In February 2004, Zarqawi wrote to al-Qaeda leadership to inform that he would “target Shiites.” A month later, a bombing killed 185+ Shiites on a religious holiday. That spring, the Mahdi army, which was simultaneously fighting Sunni militants, began launching attacks on the coalition.

In those months, the brutal nature of the war became clear.

In March 2004, 4 Americans were ambushed, killed, and put on display in the city of Fallujah. A month later, photos leaked showing Iraqi prisoners being tortured at Abu Ghraib prison.

In September 2004, Zarqawi declared “total war” on Iraq’s Shiites, and a full sectarian – Shia vs Sunni – war was underway. Insurgents were simultaneously conducting daily attacks on coalition and Iraqi government troops.

The US fought its bloodiest battle of the Iraq War – and bloodiest since 1968 – in the city of Fallujah in November 2004. 4,500+ militants – including Zarqawi – were believed to be in the city, which they controlled and from where they planned attacks, tortured enemies, and coordinated their assaults.

On the night of November 7, American, British, and Iraqi troops launched an assault on the city.

Facing booby traps, constant small-arms fire, and bomb attacks, they fought building-by-building. Most of the fighting ended within 9 days and the battle ended in December, by which point 107 coalition forces had died with many more wounded. Up to 2,000 militants and 800 civilians died as well.

Around that time, it also became clear that Iraq did not possess the weapons of mass destruction (WMDs) that the US had used to justify its invasion. A CIA report released that October concluded that Iraq did not have WMD stockpiles and had given up its biological weapons program.

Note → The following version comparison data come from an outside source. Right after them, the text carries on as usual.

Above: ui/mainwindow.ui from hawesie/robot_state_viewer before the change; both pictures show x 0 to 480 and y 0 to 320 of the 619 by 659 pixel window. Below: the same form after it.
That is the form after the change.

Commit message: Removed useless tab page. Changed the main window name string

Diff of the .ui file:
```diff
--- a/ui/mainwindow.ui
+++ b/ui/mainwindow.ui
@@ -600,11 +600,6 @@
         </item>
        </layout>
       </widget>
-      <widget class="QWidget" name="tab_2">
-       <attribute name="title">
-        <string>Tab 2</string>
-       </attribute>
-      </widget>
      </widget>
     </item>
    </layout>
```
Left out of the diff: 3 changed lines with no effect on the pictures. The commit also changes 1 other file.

Prior to the invasion, President Bush declared that Iraq had a "massive stockpile" of biological weapons and may have had a nuclear weapon.

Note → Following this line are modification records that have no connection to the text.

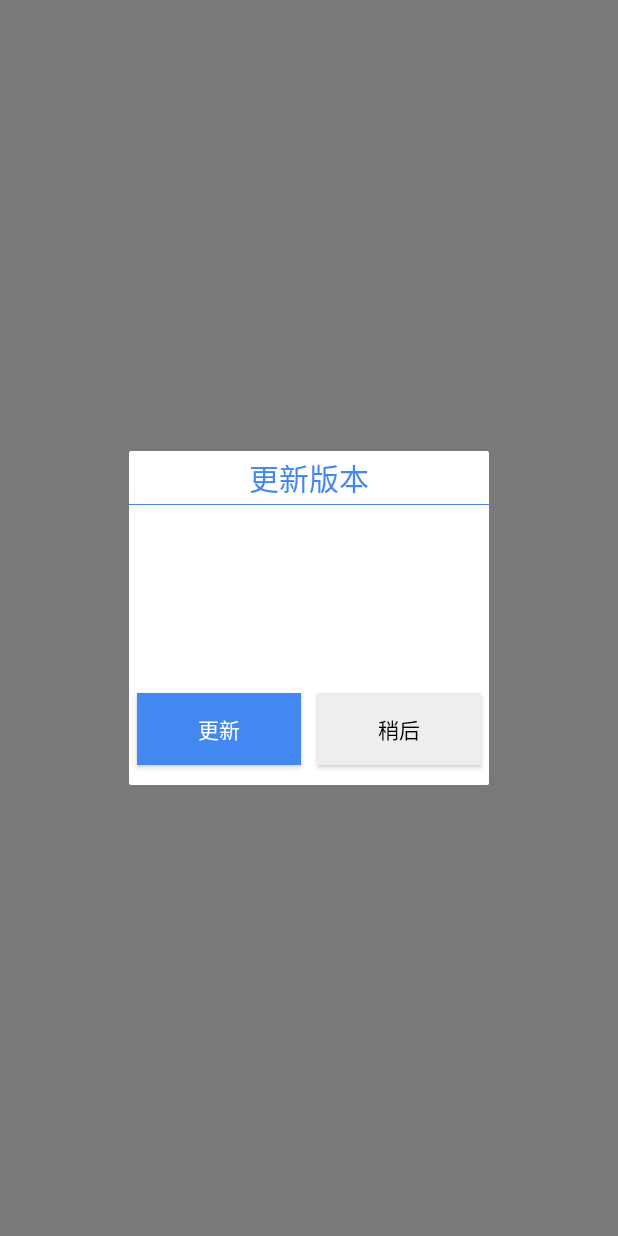
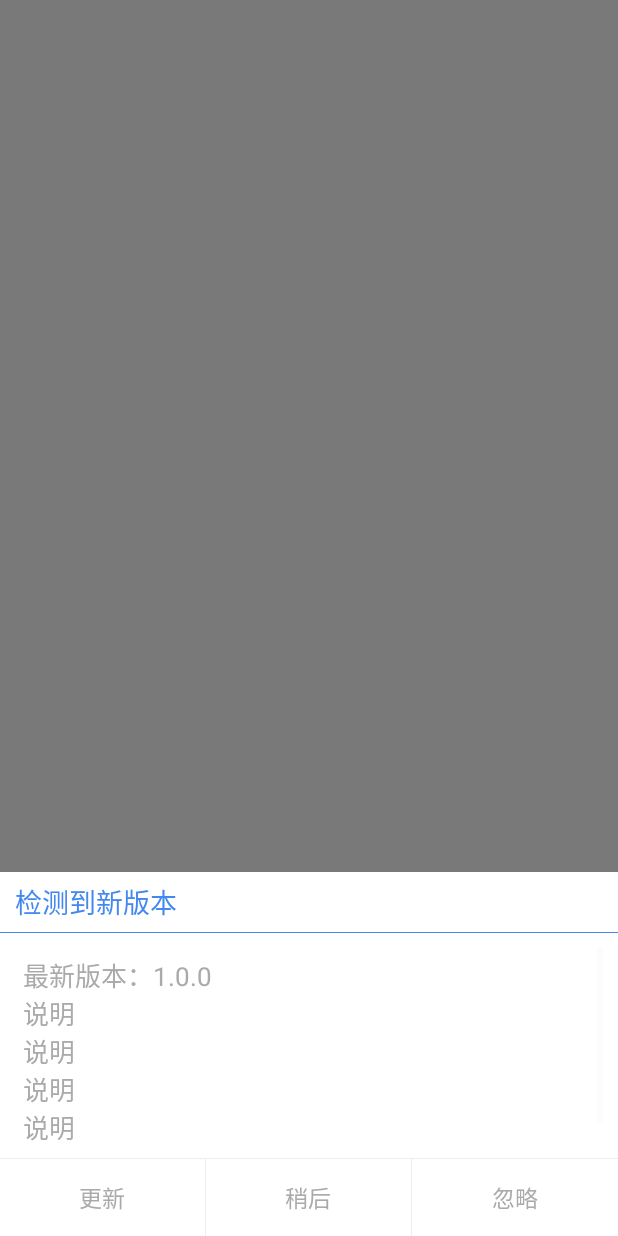
Before and after one commit to whilu/HnistBook, an Android app: the layout umeng_update_dialog.xml on its own in the app's theme, with its tools: preview values and no code run, on a phone screen of 412 x 824 dp. Run offline under Robolectric (Android 15) with nearby library versions, the phone set to English and light mode, and no system bars.

Commit message:
small changes

```diff
--- a/app/src/main/assets/litepal.xml
+++ b/app/src/main/assets/litepal.xml
@@ -1,6 +1,6 @@
 <?xml version="1.0" encoding="utf-8"?>
 <litepal>
-    <dbname value="hnistbook"></dbname>
+    <dbname value="shuzhi"></dbname>
     <version value="1"></version>
 
     <list></list>
--- a/app/src/main/res/drawable-mdpi/umeng_update_dialog_bg.xml
+++ b/app/src/main/res/drawable-mdpi/umeng_update_dialog_bg.xml
@@ -1,5 +1,5 @@
 <?xml version="1.0" encoding="utf-8"?>
 <shape xmlns:android="http://schemas.android.com/apk/res/android" android:shape="rectangle">
-    <corners android:radius="1dp" />
+    <corners android:radius="0dp" />
     <solid  android:color="#FFFFFF"/>
 </shape>
--- a/app/src/main/res/layout/umeng_update_dialog.xml
+++ b/app/src/main/res/layout/umeng_update_dialog.xml
@@ -6,18 +6,18 @@
 
     <LinearLayout
         android:id="@+id/umeng_update_frame"
-        android:layout_width="240dp"
+        android:layout_width="match_parent"
         android:layout_height="wrap_content"
+        android:layout_alignParentBottom="true"
         android:layout_centerInParent="true"
         android:background="@drawable/umeng_update_dialog_bg"
-        android:orientation="vertical"
-        android:paddingBottom="8dp">
+        android:orientation="vertical">
 
         <!-- Title -->
 
         <RelativeLayout
             android:layout_width="fill_parent"
-            android:layout_height="35dp">
+            android:layout_height="40dp">
 
             <ImageView
                 android:id="@+id/umeng_update_wifi_indicator"
@@ -32,10 +32,11 @@
             <TextView
                 android:layout_width="wrap_content"
                 android:layout_height="wrap_content"
-                android:layout_centerInParent="true"
+                android:layout_centerVertical="true"
+                android:layout_marginLeft="10dp"
                 android:text="@string/UMUpdateTitle"
-                android:textSize="20sp"
-                android:textColor="@color/theme_primary" />
+                android:textColor="@color/theme_primary"
+                android:textSize="18sp" />
 
             <Button
                 android:id="@+id/umeng_update_id_close"
@@ -60,7 +61,7 @@
 
         <ScrollView
             android:layout_width="fill_parent"
-            android:layout_height="120dp"
+            android:layout_height="150dp"
             android:layout_weight="1"
             android:padding="10dp">
 
@@ -77,7 +78,9 @@
                     android:layout_marginRight="5dp"
                     android:layout_marginTop="5dp"
                     android:focusable="true"
-                    android:textColor="@color/gray_text" />
+                    android:text="最新版本：1.0.0\n说明\n说明\n说明\n说明\n说明"
+                    android:textColor="@color/gray_text"
+                    android:textSize="17sp" />
             </LinearLayout>
         </ScrollView>
 
@@ -87,10 +90,15 @@
             android:id="@+id/umeng_update_id_check"
             android:layout_width="fill_parent"
             android:layout_height="32dp"
-            android:visibility="gone"
             android:button="@drawable/umeng_update_button_check_selector"
             android:text="@string/UMIgnore"
-            android:textColor="#000" />
+            android:textColor="#000"
+            android:visibility="gone" />
+
+        <View
+            android:layout_width="fill_parent"
+            android:layout_height="0.8dp"
+            android:background="@color/gray" />
 
         <!-- OK&Cancel Button -->
 
@@ -102,41 +110,50 @@
                 android:id="@+id/umeng_update_id_ok"
                 android:layout_width="0dp"
                 android:layout_height="wrap_content"
-                android:layout_margin="5dp"
                 android:layout_weight="1"
-                android:background="@color/theme_primary"
+                android:background="@null"
                 android:focusable="true"
                 android:gravity="center"
-                android:padding="9dp"
+                android:padding="14dp"
                 android:text="@string/UMUpdateNow"
-                android:textColor="#FFFFFF" />
+                android:textColor="@color/gray_text"
+                android:textSize="15sp" />
+
+            <View
+                android:layout_width="0.8dp"
+                android:layout_height="match_parent"
+                android:background="@color/gray" />
 
             <Button
                 android:id="@+id/umeng_update_id_cancel"
                 android:layout_width="0dp"
                 android:layout_height="wrap_content"
-                android:layout_margin="5dp"
                 android:layout_weight="1"
-                android:background="@color/gray"
+                android:background="@null"
                 android:focusable="true"
                 android:gravity="center"
-                android:padding="9dp"
+                android:padding="14dp"
                 android:text="@string/UMNotNow"
-                android:textColor="#000" />
+                android:textColor="@color/gray_text"
+                android:textSize="15sp" />
+
+            <View
+                android:layout_width="0.8dp"
+                android:layout_height="match_parent"
+                android:background="@color/gray" />
 
             <Button
                 android:id="@+id/umeng_update_id_ignore"
                 android:layout_width="0dp"
                 android:layout_height="wrap_content"
-                android:layout_margin="5dp"
                 android:layout_weight="1"
-                android:background="@drawable/umeng_update_button_cancel_bg_selector"
+                android:background="@null"
                 android:focusable="true"
                 android:gravity="center"
-                android:padding="12dp"
+                android:padding="14dp"
                 android:text="@string/UMIgnore"
-                android:textColor="#AAABAF"
-                android:visibility="gone" />
+                android:textColor="@color/gray_text"
+                android:textSize="15sp" />
         </LinearLayout>
     </LinearLayout>
 
--- a/app/src/main/res/values/umeng_update_string.xml
+++ b/app/src/main/res/values/umeng_update_string.xml
@@ -1,7 +1,7 @@
 <?xml version="1.0" encoding="utf-8"?>
 <resources>
 	<string name="UMBreak_Network">未联网</string>
-	<string name="UMUpdateTitle">更新版本</string>
+	<string name="UMUpdateTitle">检测到新版本</string>
 	<string name="UMNewVersion">最新版本: </string>
 	<string name="UMUpdateContent">更新内容</string>
 	<string name="UMUpdateSize">仅需要下载:</string>
@@ -10,7 +10,7 @@
 	<string name="UMUpdateNow">更新</string>
 	<string name="UMAppUpdate">应用更新</string>
 	<string name="UMNotNow">稍后</string>
-	<string name="UMIgnore">忽略该版</string>
+	<string name="UMIgnore">忽略</string>
 	<string name="UMToast_IsUpdating">正在更新中....</string>
 	<string name="UMDialog_InstallAPK">最新版本已下载，是否安装？</string>
 	<string name="UMUpdateCheck">2.6.0.1.20150312</string>
```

By the end of 2004, he changed his tone: "There was a risk, a real risk, that Saddam Hussein would pass weapons or materials or information to terrorist networks, and in the world after September the 11th, that was a risk we could not afford to take."

In 2004, 906 Coalition troops died in Iraq with 8,004 Americans wounded.

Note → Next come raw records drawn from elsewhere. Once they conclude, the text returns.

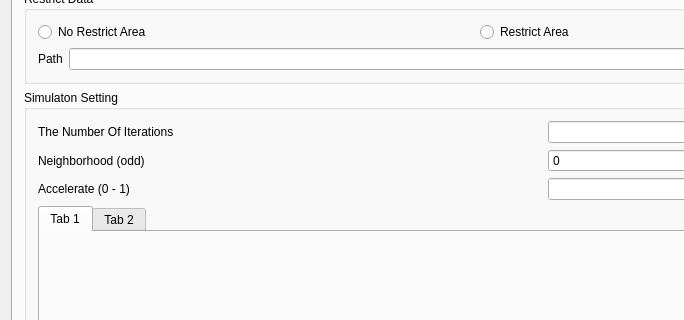
XunGST/flusver1.0, file dynasimulation.ui: the form before one commit; both pictures show x 0 to 684 and y 289 to 609 of the 953 by 735 pixel window.
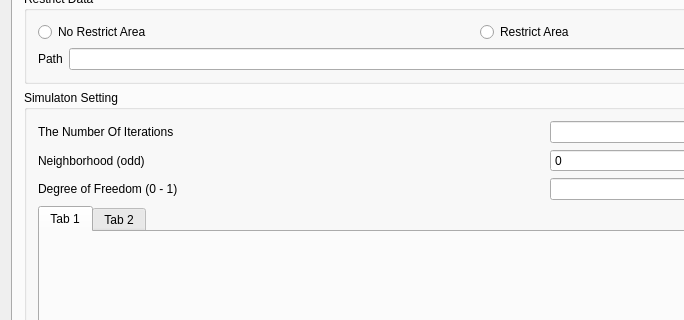
The form after the commit. Custom widgets are drawn as their Qt base class.

```diff
--- a/dynasimulation.ui
+++ b/dynasimulation.ui
@@ -252,7 +252,7 @@
               <item>
                <widget class="QLabel" name="deglabel">
                 <property name="text">
-                 <string>Accelerate (0 - 1)</string>
+                 <string>Degree of Freedom (0 - 1)</string>
                 </property>
                </widget>
               </item>
```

The year set the tone for those that would follow: Around 900 coalition troops died in each of the following 2 years, as they found themselves trapped between Iraq’s various armed factions.

As the war droned on, the main question was no longer whether Iraq had nuclear weapons or if the US would easily win – but rather, how could it end?


Tomorrow we’ll feature our final installment of this series. Be sure to check out Part 1 and Part 2 if you missed those.

Did you serve in Iraq? If so, we'd love to hear from you and share your insights. And generally, we want to hear from all of you if you are enjoying the series and if we should do more wrap series like this.

Reply to [email protected] to let us know!

🌊 Roca Clubhouse

Yesterday's Poll:

Better snack combo?

Chips + salsa: 58%

Cheese + crackers: 42%

Yesterday's Question:

What’s the most irrational thing you’ve done for love?

Becky from Kansas: “Rode in the trunk of a car to get into the car races free because my husband (ex now) was too much of cheap...you know...to buy the extra ticket. I thought I was just being a team player, ugh. Yet another red flag I ignored for love.”

Max from Ohio: “Left my trustworthy business partner, changed careers, moved across the country and willingly depleted my savings over a 3 year period to meet her traveling and home improvement desires before we were to start a family. She then abruptly left me for one of her patients.”

Alma from Alabama: “I proposed to my husband when he was dating someone else. I told him he was wasting his time with this other person because at the end of it all, he was going to be mine. He chuckled and admired my boldness. A month later, he was dating me. We have been married 22 years.”

🧠 Final Thoughts

We are THRILLED to be inviting more people onto our app beta today. If you've signed up for that list, be on the lookout for an email.

For those who are already on it, we're about to unveil a new game today. Look forward to seeing you on the top 100 ;)

–Max and Max